related to long-term destructive emotions.
Any benefit gained from making social comparisons is temporary and engaging
in frequent social comparison of any kind may be linked to lower
On social media, people generally portray their lives as much better and more perfect than is true. Comparing your reality to the perfect version others show the world on Facebook isn’t real, anyway. Go do lunch with friends instead!
Embrace the simpler life—step by step
Embracing a simpler life can offer you peace and time to yourself and to things that are more important. While technology offers many advantages and convenience, it’s not good to be obsessed with it. At the same time, being in constant motion will get your exhausted and in the end unable to do what you really want to do.
It’s better to slow down sometimes so you can really enjoy what’s there in front of you. Apart from that, release from negative thoughts, eat well and exercise. These are good habits that will ensure both your body and mind are healthy. To live life well, you need to take care of yourself physically, mentally, emotionally and spirtually.

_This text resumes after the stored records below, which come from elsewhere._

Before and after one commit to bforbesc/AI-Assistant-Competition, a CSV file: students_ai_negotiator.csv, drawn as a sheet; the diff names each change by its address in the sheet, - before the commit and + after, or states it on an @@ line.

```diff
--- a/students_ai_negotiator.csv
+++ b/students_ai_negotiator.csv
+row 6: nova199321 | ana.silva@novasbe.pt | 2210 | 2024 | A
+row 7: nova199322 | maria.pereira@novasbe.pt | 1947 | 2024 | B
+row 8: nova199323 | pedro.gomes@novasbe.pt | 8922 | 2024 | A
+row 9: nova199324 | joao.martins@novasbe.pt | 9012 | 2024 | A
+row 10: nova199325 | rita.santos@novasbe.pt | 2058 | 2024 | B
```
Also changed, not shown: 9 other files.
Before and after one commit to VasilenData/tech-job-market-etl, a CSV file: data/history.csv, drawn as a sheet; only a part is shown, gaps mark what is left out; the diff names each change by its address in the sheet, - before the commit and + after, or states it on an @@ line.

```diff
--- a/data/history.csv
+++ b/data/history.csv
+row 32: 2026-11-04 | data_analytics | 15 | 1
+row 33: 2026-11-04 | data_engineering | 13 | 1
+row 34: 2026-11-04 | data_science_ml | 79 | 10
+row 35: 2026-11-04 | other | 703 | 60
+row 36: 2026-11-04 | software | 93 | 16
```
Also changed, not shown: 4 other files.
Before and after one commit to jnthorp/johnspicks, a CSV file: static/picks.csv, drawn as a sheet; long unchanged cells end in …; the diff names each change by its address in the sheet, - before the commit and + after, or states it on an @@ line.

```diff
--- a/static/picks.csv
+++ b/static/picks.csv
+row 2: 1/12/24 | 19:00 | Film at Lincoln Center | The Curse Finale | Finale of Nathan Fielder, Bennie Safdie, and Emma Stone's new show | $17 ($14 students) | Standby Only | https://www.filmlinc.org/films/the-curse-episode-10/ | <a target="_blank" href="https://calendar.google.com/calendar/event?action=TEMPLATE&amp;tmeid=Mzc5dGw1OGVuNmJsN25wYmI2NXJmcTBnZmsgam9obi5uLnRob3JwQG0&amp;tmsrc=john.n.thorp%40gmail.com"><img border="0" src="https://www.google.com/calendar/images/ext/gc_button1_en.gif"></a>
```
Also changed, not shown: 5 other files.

My advice? Don’t try to simplify your life all at once. Take it step by step. Make it one of your filters when you decide whether you need to buy that new gadget or whatever. Spend some time going low-tech: read a book, take a walk, connect with friends. Clean a closet out – and then don’t fill it back up. And keep in mind that the old saying really is true: the simple things in life are the best.